Project idea: Network thermometer
Posted on October 31, 2013.
It's been a while since our previous project idea post, so it's time for a new idea. Here in Latvia it's autumn. So we had to turn the heating system on to be able to keep on producing Cirqoids for you. One thing that always bothered us is reliability of our heating system. It happens to stop occasionally. And while usually it can be easily restarted, if this happens on a cold winter weekend we risk facing sub-zero temperatures when we come Monday morning. So we decided to put together a network thermometer to keep an eye on what's going on here while we are away.
We've chosen STM32F107 MCU for this project. It supports Ethernet and has sufficient flash and RAM size for this relatively simple project.
We also needed a RJ45 connector to actually connect the board to the network. We've picked up a J00-0061NL manufactured by Pulse. It has built-in transformers, which simplifies circuitry.

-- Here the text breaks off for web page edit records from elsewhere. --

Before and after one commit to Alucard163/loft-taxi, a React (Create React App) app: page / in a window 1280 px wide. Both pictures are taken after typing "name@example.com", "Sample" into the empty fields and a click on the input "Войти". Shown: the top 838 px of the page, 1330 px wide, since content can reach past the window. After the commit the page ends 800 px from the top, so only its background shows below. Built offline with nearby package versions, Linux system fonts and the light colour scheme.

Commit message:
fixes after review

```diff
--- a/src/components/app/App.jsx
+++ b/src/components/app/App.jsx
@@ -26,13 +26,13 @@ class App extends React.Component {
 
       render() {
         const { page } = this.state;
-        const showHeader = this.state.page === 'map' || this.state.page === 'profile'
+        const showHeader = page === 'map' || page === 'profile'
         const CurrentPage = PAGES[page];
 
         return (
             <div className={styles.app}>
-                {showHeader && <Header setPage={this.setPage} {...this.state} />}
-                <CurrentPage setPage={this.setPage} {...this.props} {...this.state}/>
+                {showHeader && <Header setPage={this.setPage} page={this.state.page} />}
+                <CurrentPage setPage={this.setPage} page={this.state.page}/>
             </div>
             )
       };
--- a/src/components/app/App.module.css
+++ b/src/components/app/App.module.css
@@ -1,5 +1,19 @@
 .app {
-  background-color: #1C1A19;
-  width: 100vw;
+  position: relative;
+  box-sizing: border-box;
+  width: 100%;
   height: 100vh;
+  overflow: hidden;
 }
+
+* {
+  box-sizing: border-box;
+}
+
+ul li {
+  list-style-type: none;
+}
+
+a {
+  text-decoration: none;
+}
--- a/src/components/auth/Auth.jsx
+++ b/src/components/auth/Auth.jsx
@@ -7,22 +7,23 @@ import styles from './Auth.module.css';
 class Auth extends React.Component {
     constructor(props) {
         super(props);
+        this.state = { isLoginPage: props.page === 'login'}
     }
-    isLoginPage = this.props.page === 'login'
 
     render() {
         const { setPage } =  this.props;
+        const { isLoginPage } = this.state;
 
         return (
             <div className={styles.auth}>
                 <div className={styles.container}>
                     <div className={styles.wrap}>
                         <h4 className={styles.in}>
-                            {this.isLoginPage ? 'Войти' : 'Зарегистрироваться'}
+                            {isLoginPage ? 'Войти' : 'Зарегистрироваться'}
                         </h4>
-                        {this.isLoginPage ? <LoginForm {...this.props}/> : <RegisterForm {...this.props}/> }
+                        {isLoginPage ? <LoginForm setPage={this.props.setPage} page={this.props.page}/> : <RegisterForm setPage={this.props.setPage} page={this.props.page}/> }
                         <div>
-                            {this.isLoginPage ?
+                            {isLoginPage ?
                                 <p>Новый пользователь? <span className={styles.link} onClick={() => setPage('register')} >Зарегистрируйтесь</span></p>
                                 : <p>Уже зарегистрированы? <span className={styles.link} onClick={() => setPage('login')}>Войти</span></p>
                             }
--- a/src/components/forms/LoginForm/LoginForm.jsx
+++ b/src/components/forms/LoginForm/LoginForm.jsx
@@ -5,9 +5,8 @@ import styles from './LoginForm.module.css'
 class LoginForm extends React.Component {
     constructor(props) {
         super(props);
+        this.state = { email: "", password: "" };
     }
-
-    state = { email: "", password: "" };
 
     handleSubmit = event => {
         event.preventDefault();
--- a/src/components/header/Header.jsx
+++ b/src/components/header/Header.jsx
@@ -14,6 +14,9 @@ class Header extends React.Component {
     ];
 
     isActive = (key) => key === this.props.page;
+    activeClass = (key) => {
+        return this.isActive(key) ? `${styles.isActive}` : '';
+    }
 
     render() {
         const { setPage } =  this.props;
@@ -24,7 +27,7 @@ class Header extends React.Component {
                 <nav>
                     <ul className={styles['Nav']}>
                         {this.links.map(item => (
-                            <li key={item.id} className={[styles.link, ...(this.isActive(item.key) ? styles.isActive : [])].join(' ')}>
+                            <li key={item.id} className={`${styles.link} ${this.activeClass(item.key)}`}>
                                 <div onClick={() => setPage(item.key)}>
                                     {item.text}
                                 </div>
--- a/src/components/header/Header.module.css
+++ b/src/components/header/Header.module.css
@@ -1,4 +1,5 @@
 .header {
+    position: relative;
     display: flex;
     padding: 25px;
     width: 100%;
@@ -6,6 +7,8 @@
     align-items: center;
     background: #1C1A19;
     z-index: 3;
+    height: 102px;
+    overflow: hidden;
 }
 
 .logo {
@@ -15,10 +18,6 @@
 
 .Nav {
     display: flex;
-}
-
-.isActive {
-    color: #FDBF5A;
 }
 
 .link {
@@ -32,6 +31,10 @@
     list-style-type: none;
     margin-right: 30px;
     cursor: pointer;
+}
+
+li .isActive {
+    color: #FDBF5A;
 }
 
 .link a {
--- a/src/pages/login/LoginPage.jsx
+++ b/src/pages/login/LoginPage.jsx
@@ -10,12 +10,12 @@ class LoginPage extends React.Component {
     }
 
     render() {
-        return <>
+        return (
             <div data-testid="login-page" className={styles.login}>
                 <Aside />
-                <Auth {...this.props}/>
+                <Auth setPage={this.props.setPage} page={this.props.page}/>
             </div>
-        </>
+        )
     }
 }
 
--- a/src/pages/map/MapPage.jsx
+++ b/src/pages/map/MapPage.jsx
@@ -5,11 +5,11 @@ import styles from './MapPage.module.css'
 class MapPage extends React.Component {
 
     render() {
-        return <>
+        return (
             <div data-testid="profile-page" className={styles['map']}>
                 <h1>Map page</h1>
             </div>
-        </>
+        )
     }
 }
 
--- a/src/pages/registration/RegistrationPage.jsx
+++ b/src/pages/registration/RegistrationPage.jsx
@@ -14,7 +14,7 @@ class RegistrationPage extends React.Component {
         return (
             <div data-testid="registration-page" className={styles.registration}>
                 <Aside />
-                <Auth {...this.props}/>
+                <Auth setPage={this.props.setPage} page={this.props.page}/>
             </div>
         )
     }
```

To be able to hook up an MCU to Ethernet network one more thing is needed - an Ethernet transceiver chip (commonly known as PHY) which goes between connector and MCU. It takes care of translating signals in UTP cable into binary packets that can be sent to the MCU and vice versa. For this project we have selected chip KSZ8081RNACA TR made by Micrel. Both connector and PHY support transfer rates up to 100Mbps, which is an awful lot for this project. But that's going to be nice, shall we want to reuse this design for something else.
The temperature sensor itself is DS18B20 - we had it lying around and it's good enough for what we wanted. It uses OneWire protocol to communicate with MCU.
As usually the board was designed in Eagle and design files are available for download in PDF and Eagle formats. Initially we wanted to use Power over ethernet (PoE) to supply the board with power. But this would make it more complicated than it's necessary and wouldn't make any practical sense, as we'd have to use PoE injector instead of simple wall wart adapter. So besides RJ45 connector the board also has header for power supply and SWD header for programming and debugging the MCU. We decided to break 1-Wire connection to the header instead of soldering the sensor on the board because this lets us use the same board with whatever 1-Wire device (or several devices - 1-Wire can be daisy chained) if we like.
This is the layout of the board we ended up with:
Producing the board
We once again took our trusty Cirqoid machine and used it to produce the board and populate it with all the components. That's what we've got after reflow and soldering through the hole components:
While interfacing with 1-Wire temperature sensor is quite an easy thing, Ethernet, TCP/IP and HTTP aren't. So we decided to use ChibiOS (very lightweight and easy to use open source RTOS with support for lots of MCUs). It also supports lwIP integration (lwIP is an implementation of TCP/IP stack). So in theory all we had to do was implementing HTTP request handling method which would read data from the sensor and present it in HTML. In practice it turned out to be a little bit more complicated - ChibiOS didn't support the PHY chip we decided to use. So we had to patch ChibiOS to get our PHY working.
The end result
So after hacking the ChibiOS we finally got the page we were hoping for:
Feel free to use the this project as a template for your own projects - 1-Wire interface can be easily changed to whatever else, giving you ability to watch or control whatever you wish from the network. lwIP also supports other protocols besides HTTP. Say, it can send email notifications in case temperature goes out of predefined range.